Christian nationalism is a political theology that claims we’ve “forgotten . . . God in our country,” as Borowicz said, and that we must return to that golden age of the American founding. This is wrong.

The Founding Fathers chose to keep state and church separate precisely because religion is divisive and they were seeking to build a pluralistic nation. They didn’t build the nation or secure our freedom with theology or prayer, but with a Constitution that draws its power from “we the people,” not “we the Christians.”

Religion only unites believers of the same stripe; it excludes all others and often calls for worse. In 1890, Wisconsin Supreme Court Justice H.S. Orton put it eloquently: “There is no such source and cause of strife, quarrel, fights, malignant opposition, persecution, and war, and all evil in the state, as religion. Let it once enter our civil affairs, our government would soon be destroyed.” Borowicz’s proselytizing prayer is a perfect illustration of the division religion sows when mixed with our government.

Need more evidence that prayer is divisive? Speaker Turzai, who controls the invocations, has prohibited certain legislators from delivering prayers. Rep. Brian Sims, an atheist, is excluded from this opportunity because of his beliefs. When guest chaplains were permitted to deliver prayers in place of legislators, atheists, humanists and other secular Americans were similarly excluded — unconstitutionally, according to the courts.

Brimming with sectarian arrogance and division, it was easy to miss the outright errors in Borowicz’s prayer: “God, for those who came before us, like George Washington at Valley Forge and Abraham Lincoln who sought after you in Gettysburg, Jesus, and the Founding Fathers in Independence Hall, Jesus, that sought after you and fasted and prayed for this nation to be founded on your principles in your words and your truth.”

These historical moments were probably meant to be poignant ties to Pennsylvania and American history, but they lacked ties to reality, history and nuance.

For instance, Lincoln’s Gettysburg Address is typically rendered to include the phrase, “That this nation, under God, shall . . .” But history is a bit more nuanced, and unclear. Lincoln’s first two versions of the speech, written by Lincoln himself, don’t include the words “under God” and we cannot say for certain that he added those words during the speech itself.

Borowicz’s other two examples are clear: Neither happened. Washington did not pray in the snow at Valley Forge and the delegates at the Constitutional Convention did not fast or pray. These are invented myths, not historical moments.

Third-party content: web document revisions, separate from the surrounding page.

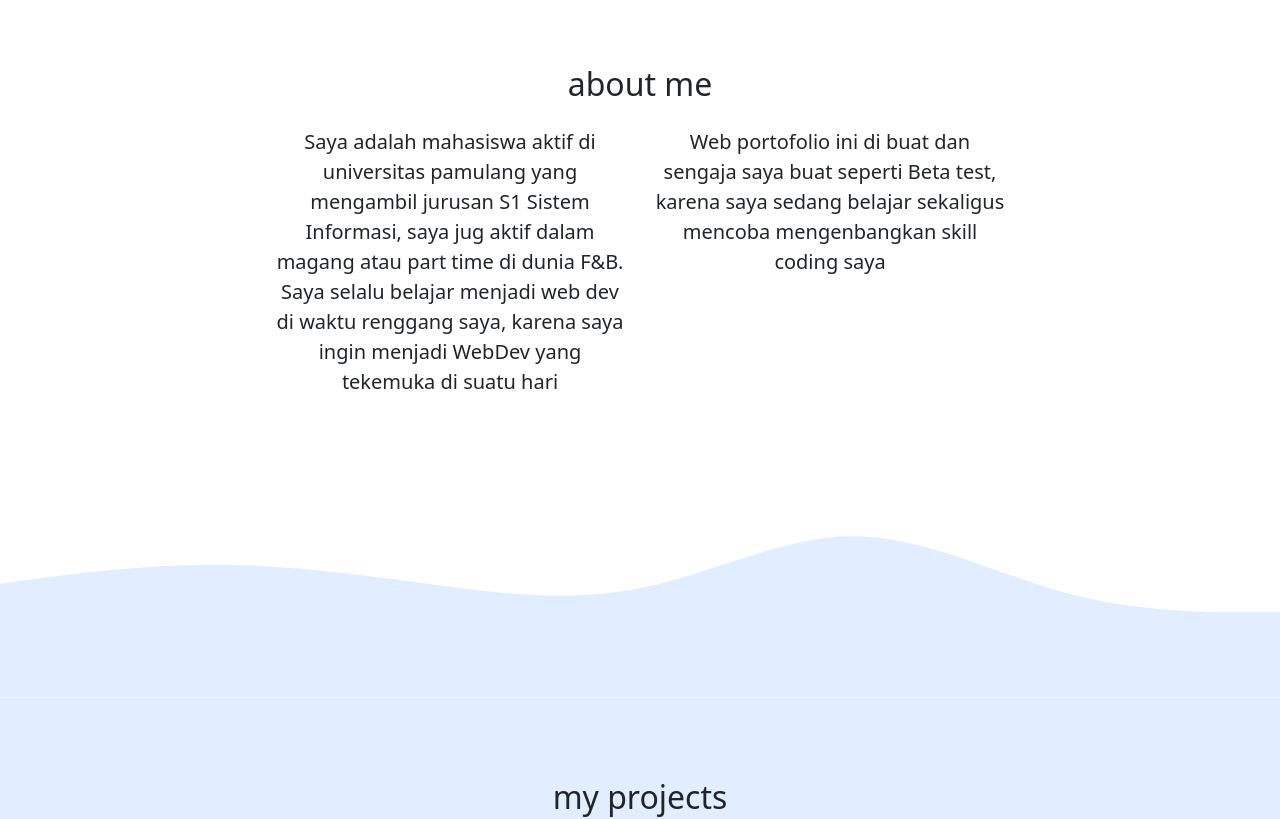
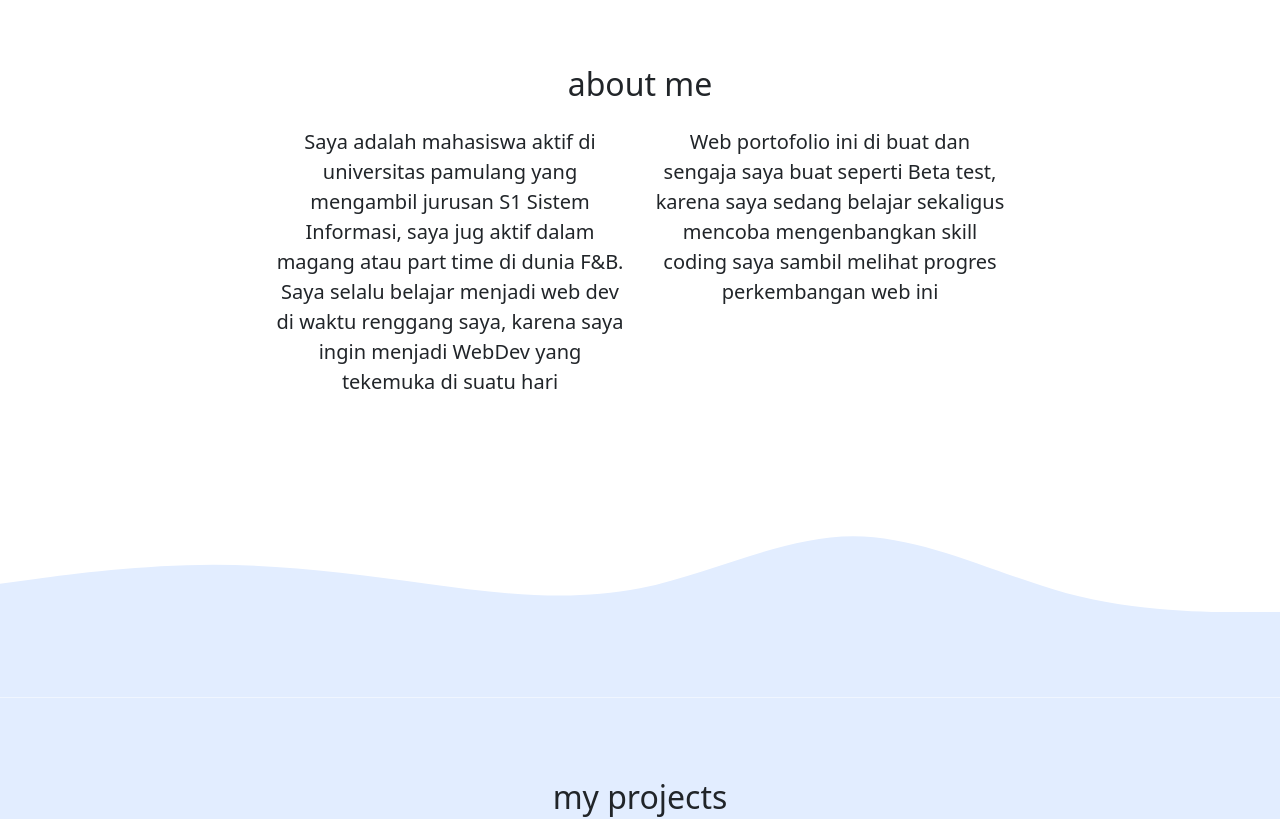
Before and after one commit to DimasPutchan/DimasPutroChandra.github.io, a plain HTML site: page index.html in a window 1280 px wide. Shown: the part 780-1599 px from the top of the page. Drawn offline with nearby package versions, Linux system fonts and the light colour scheme.

Commit message:
Update index.html

```diff
--- a/index.html
+++ b/index.html
@@ -91,7 +91,7 @@
               <p>Saya adalah mahasiswa aktif di universitas pamulang yang mengambil jurusan S1 Sistem Informasi, saya jug aktif dalam magang atau part time di dunia F&B. Saya selalu belajar menjadi web dev di waktu renggang saya, karena saya ingin menjadi WebDev yang tekemuka di suatu hari </p>
             </div>
             <div class="col-md-4">
-              <p>Web portofolio ini di buat dan sengaja saya buat seperti Beta test, karena saya sedang belajar sekaligus mencoba mengenbangkan skill coding saya</p></p>
+              <p>Web portofolio ini di buat dan sengaja saya buat seperti Beta test, karena saya sedang belajar sekaligus mencoba mengenbangkan skill coding saya sambil melihat progres perkembangan web ini</p></p>
             </div>
           </div>
         </div>
```
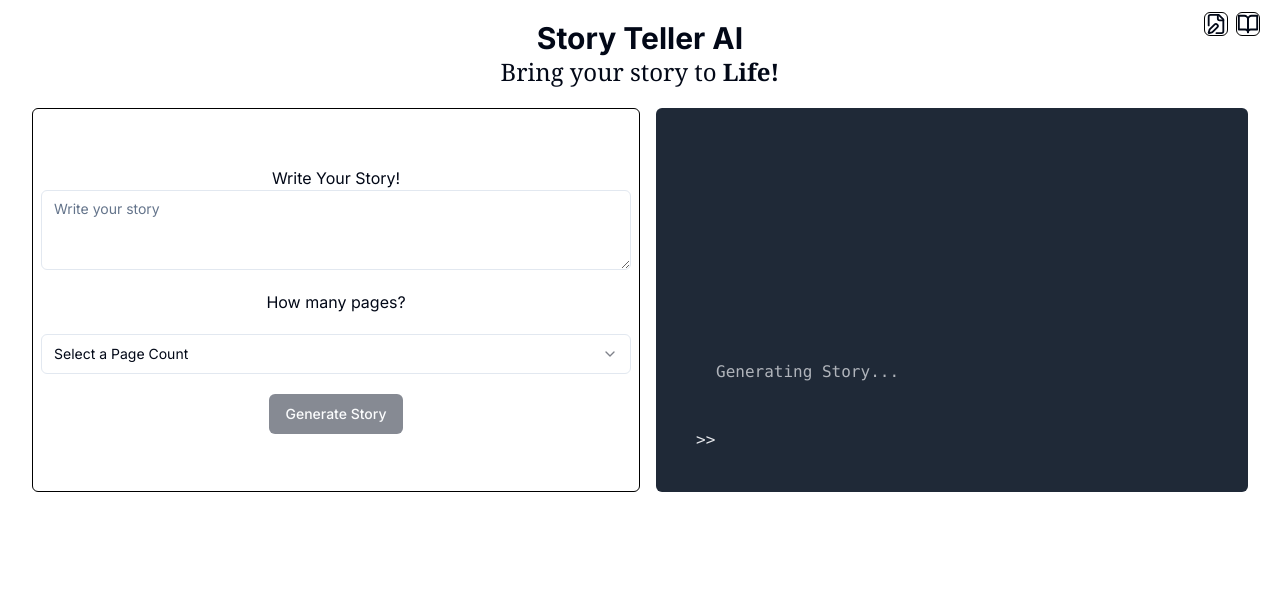
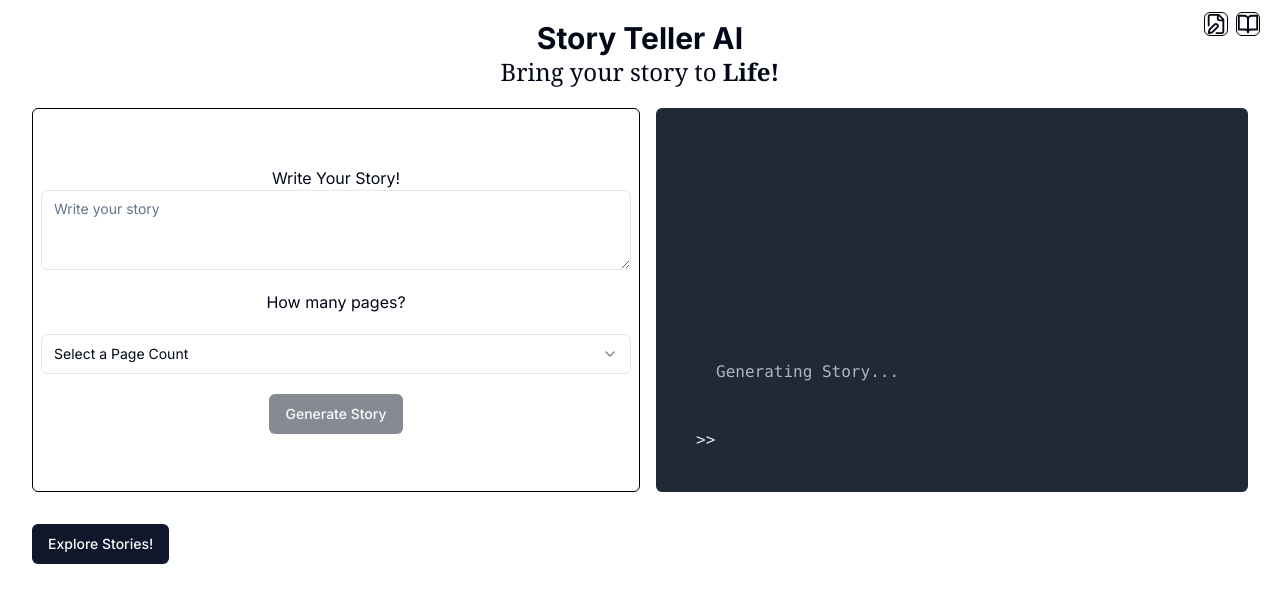
Before and after one commit to Prathyarthi/Storybook-AI, a Next.js app: page / in a window 1280 px wide. Shown: the top 602 px of the page. Built offline with nearby package versions, Linux system fonts and the light colour scheme.

Commit message:
Modified Explore stories position

```diff
--- a/app/page.tsx
+++ b/app/page.tsx
@@ -11,6 +11,9 @@ export default function Home() {
           <StoryWriter />
         </section>
       </main>
+      <div className="m-8">
+        <ExploreStories />
+      </div>
     </>
   );
 }
--- a/components/ExploreStories.tsx
+++ b/components/ExploreStories.tsx
@@ -3,7 +3,7 @@ import { Button } from "./ui/button"
 
 function ExploreStories() {
     return (
-        <div className="w-[50%] flex justify-center items-center">
+        <div className="">
             <section className="flex ">
                 <Button asChild>
                     <Link href="/stories">
```
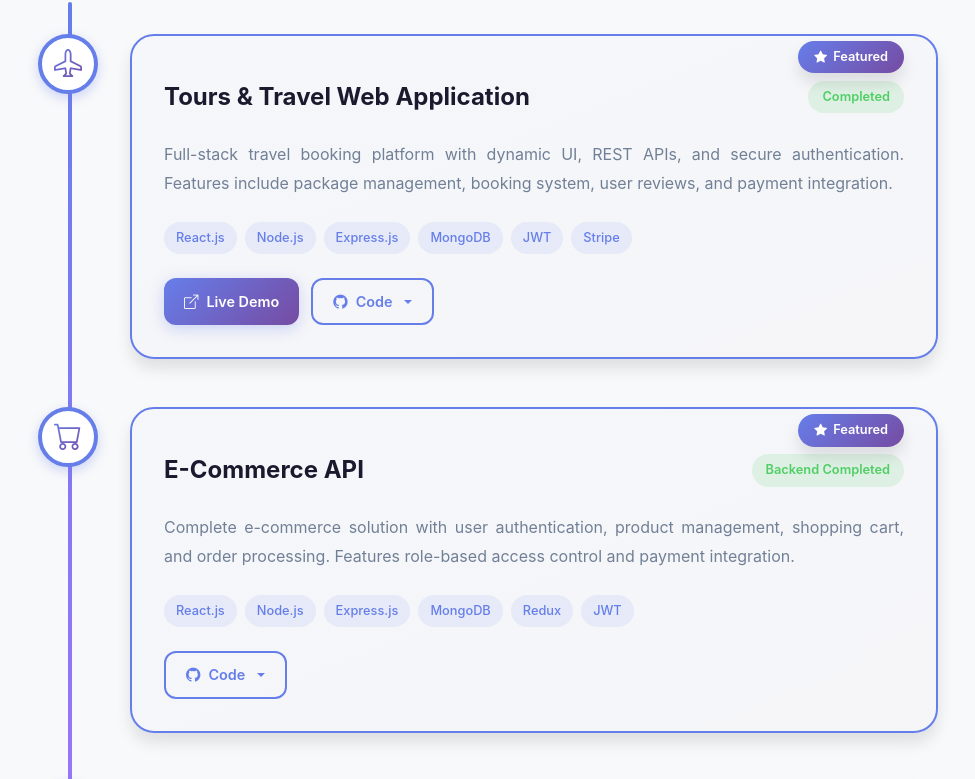
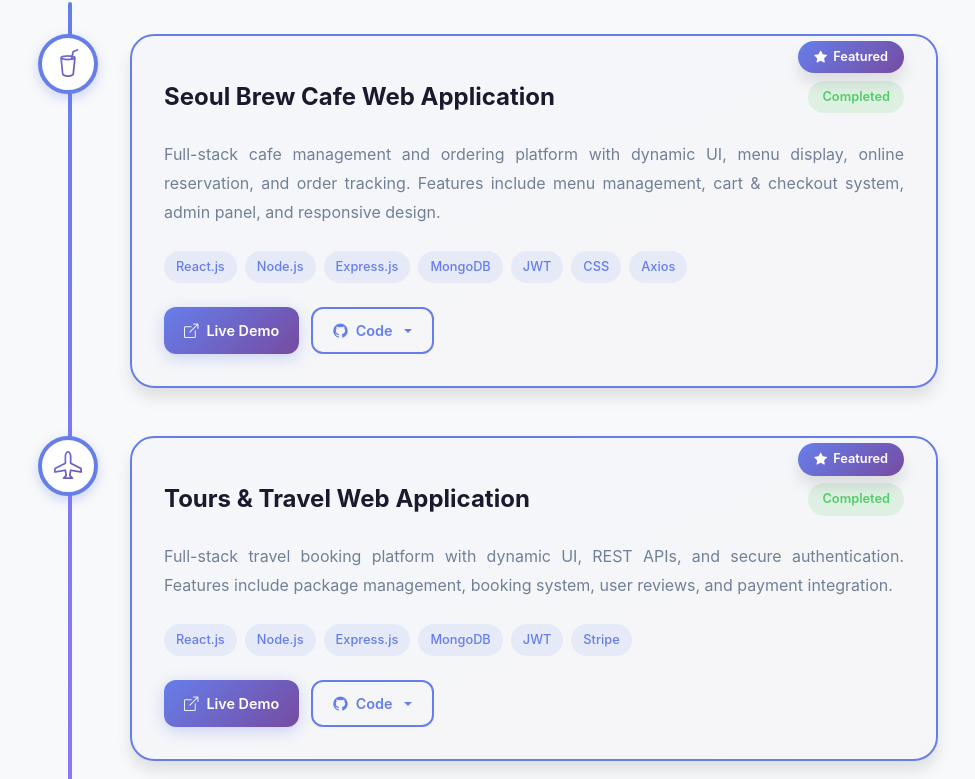
Before and after one commit to vishalsonwane951/Portfolio, a React (Vite) app: page / in a window 1280 px wide. Shown: the part 3218-3997 px from the top of the page, without its empty margins (152-1127 px from the left). Built offline with nearby package versions, Linux system fonts and the light colour scheme; the HTML template or start-up script is replaced by a standard one.

Commit message:
add new project

```diff
--- a/src/Profile.jsx
+++ b/src/Profile.jsx
@@ -8,6 +8,22 @@ const VISITOR_KEY = "portfolio_visitors";
 const SESSION_KEY = "visitor_session_active";
 
 const projectsData = [
+  {
+
+    title: "Seoul Brew Cafe Web Application",
+    description: "Full-stack cafe management and ordering platform with dynamic UI, menu display, online reservation, and order tracking. Features include menu management, cart & checkout system, admin panel, and responsive design.",
+    skills: ["React.js", "Node.js", "Express.js", "MongoDB", "JWT", "CSS", "Axios"],
+    progress: 100,
+    status: "Completed",
+    projectLink: "https://seoulbrewcafes.netlify.app",
+    githubLink: [
+      "https://github.com/vishalsonwane951/Seoul-Brew-Cafe-Frontend",
+      "https://github.com/vishalsonwane951/Seoul-Brew-Cafe-Backend"
+    ],
+    featured: true,
+    icon: "bi-cup-straw"
+
+  },
   {
     title: "Tours & Travel Web Application",
     description: "Full-stack travel booking platform with dynamic UI, REST APIs, and secure authentication. Features include package management, booking system, user reviews, and payment integration.",
@@ -411,13 +427,13 @@ function Portfolio() {
                 title: "Frontend Development",
                 icon: "bi-palette-fill",
                 color: "purple",
-                skills: ["React.js", "React Native", "JavaScript","Expo", "HTML5", "CSS3","Tailwind CSS", "Bootstrap", "EJS"]
+                skills: ["React.js", "React Native", "JavaScript", "Expo", "HTML5", "CSS3", "Tailwind CSS", "Bootstrap", "EJS"]
               },
               {
                 title: "Database & Tools",
                 icon: "bi-database-fill",
                 color: "green",
-                skills: ["MongoDB", "Mongoose", "Git", "GitHub", "Postman", "npm", "React Route","VS Code"]
+                skills: ["MongoDB", "Mongoose", "Git", "GitHub", "Postman", "npm", "React Route", "VS Code"]
               },
               {
                 title: "Core Concepts",
```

The Valley Forge prayer myth was invented by the same cleric, Mason Locke Weems, who invented the story about a young George Washington chopping down a cherry tree and confessing to his father. The framers of our Constitution considered and rejected a call to prayer at the Constitutional Convention, finding it “unnecessary,” according to Ben Franklin’s handwritten notes.

As I explain in my forthcoming book, The Founding Myth: Why Christian Nationalism Is Un-American, in which I debunk these and other myths, these lies are formulated to support the Christian nationalist legislative agenda and political identity. The goal is to redefine America according to that identity and then reshape the law accordingly.

Borowicz’s final myth is central to that push. She claims that the Founders “fasted and prayed for this nation to be founded on your principles in your words and your truth.” This is the beating heart of Christian nationalism: that the United States Constitution is founded on Judeo-Christian principles. And it is fundamentally wrong. More often than not, Judeo-Christian principles conflict with America’s founding principles in irreconcilable ways. Correcting the historical record is as important as condemning the intimidating prayer itself because the political theology of Christian nationalism and its hold on political power depends on the myths Borowicz regurgitated in her paean.

Borowicz’s prayer perfectly encapsulates America’s current problem with Christian nationalism. It’s a hypocritical political theology based on bad history and myths that is meant to intimidate non-Christians into silence and compliance. In short, Christian nationalism is un-American.

Andrew Seidel is a constitutional attorney and FFRF’s director of strategic response.